According to Christensson (2006), netiquette is defined as “etiquette on the Internet”.  Just as life has rules, so does asynchronous learning.              

According to Adler, Rodman, and du Pre' (2012), many times, students have disinhibition when discussing topics in online classes. The rules of face to face classroom discussion are not always adhered to in the online learning environment. The lack of immediate consequences leads these students to say (type) things they normally wouldn’t in a classroom. Educators, researchers, and technological scholars have developed rules to abide by in online learning communities. These rules are usually called netiquette.


                                                          Image result for pics of disinhibition


Below is a list of netiquette rules used in online classes at the University of South Alabama (2012).

1. Be sensitive to different cultural and linguistic backgrounds, as well as       

     different political and religious beliefs.

2. Use good taste when composing your responses. Swearing and profanity should be avoided. Also consider that slang terms  

     can be misunderstood or misinterpreted.

3.  Don’t use all capital letters when composing your responses. This considered “shouting” on the Internet and is regarded as

      impolite or aggressive. It can also be stressful on the eye when trying to read your message.

4.  Be respectful of others’ views and opinions. Avoid “flaming” (publicly attacking or insulting) others.

5.  Be careful when using acronyms. If you use an acronym it is best to spell out its meaning first, then put the acronym in

     parentheses afterward, for example: Frequently Asked Questions (FAQs). After that you can use the acronym freely  

     throughout your message.

6. Use good grammar and spelling, and avoid using text messaging shortcuts.
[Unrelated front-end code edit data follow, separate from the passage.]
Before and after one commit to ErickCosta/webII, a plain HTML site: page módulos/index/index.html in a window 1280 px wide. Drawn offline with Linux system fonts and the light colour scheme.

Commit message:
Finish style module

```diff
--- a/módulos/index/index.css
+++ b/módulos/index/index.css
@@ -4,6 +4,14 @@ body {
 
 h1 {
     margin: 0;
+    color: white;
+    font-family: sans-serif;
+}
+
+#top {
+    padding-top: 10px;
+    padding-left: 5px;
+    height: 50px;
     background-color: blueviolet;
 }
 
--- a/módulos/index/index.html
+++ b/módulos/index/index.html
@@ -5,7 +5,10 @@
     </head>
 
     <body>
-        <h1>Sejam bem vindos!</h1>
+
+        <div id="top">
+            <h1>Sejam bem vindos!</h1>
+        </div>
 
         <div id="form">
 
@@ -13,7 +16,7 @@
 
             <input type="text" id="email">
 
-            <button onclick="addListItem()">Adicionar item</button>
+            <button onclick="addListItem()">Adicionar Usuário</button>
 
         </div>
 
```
7. In emails, always identify yourself and what class and section you are in. It is a good practice to put your course and section in

     the subject line. This helps your instructor identify course related emails.
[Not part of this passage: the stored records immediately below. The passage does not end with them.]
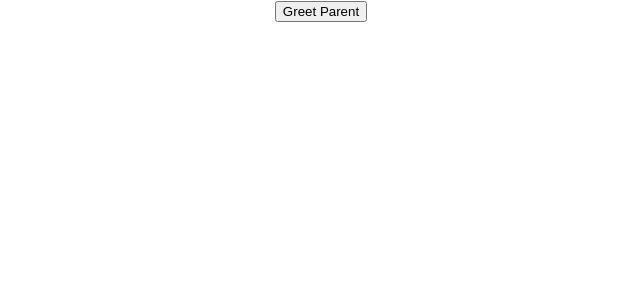
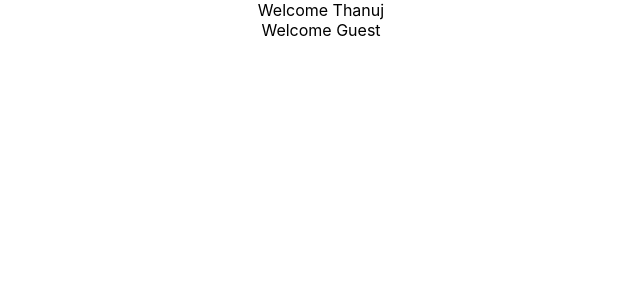
Before and after one commit to Thanujsai/reactjs, a React (Create React App) app: page / in a window 1280 px wide. Shown: the top 300 px of the page, without its empty margins (319-959 px from the left). Built offline with nearby package versions, Linux system fonts and the light colour scheme.

Commit message:
conditional rendering

```diff
--- a/src/App.js
+++ b/src/App.js
@@ -10,11 +10,13 @@
 import Greet from './components/Greet';
 import Welcome from './components/Welcome';
 import ParentComponent from './components/ParentComponent';
+import UserGreeting from './components/UserGreeting';
 
 function App() {
   return (
     <div className="App">
-      <ParentComponent />
+      <UserGreeting/>
+      {/* <ParentComponent /> */}
       {/*<Profile name="thanuj" lastName="sai"></Profile>*/}{/*this value(Thanuj) gets passed as props*/}
       {/* <Resume name="thanuj"></Resume>
       <Counter/>
--- /dev/null
+++ b/src/components/UserGreeting.js
@@ -0,0 +1,23 @@
+import React, { Component } from 'react'
+
+//conditional rendering
+class UserGreeting extends Component {
+
+    constructor(props) {
+      super(props)
+
+      this.state = {
+         isLoggedIn : false
+      }
+    }const
+  render() {
+    return (
+        <div>
+            <div>Welcome Thanuj</div>
+            <div>Welcome Guest</div>
+      </div>
+    )
+  }
+}
+
+export default UserGreeting
```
Below is a list of 10 social media netiquette rules (Spira, 2010).

1. The Authenticity Rule – be real, and remember it’s not always about you.

2. The Google Rule – don’t let others know you have researched them online.

3. The S.P.A.M. Rule – everyone doesn’t play games and everyone does not want to buy your product

4. Spreading the Love Rule – Comment and share on your friends Facebook, Twitter, and Linked In pages  

5. The Personalize it Rule – when friend requesting – personalize your messages.

6. The Off-Limits Rule – Opinions on controversial subjects should be left out.

7. The Tag – You’re It Rule – Don’t post unflattering pictures of friends online and then tag them

8. The When in Doubt, Don’t Rule – Don’t overpost or tweet

9. The Send Button Rule – Be sure to edit before pressing send.

10. The Acronyms Rule – don’t overuse acronyms online.


According to an education website (2013),  cyberbullying is a serious offense and should be reported to authorities immediately. Parents should teach their children the following cyberbullying netiquette rules.

1. Don't bully or be mean to others online

2. Don't stalk or harass people online

3. Don't post pictures of people online without permission

4. Parents - don't let your children use webcams, Skype, or FaceTime without you there

5. Only add friends who you know

6. Never give out personal information 




Adler, R, Rodman, G. & du Pre’, A. (2012). Understanding Human Communication. New York: Oxford University Press.

Christensson, P. (2006). Netiquette Definition. Retrieved 2015, August 24, from

Spira, J. (2010). The Top 10 Rules of Netiquette for Social Media. Retrieved from


University of South Alabama (2012) Netiquette. Retrieved on August 24, from


Victoria Department of Education (2013).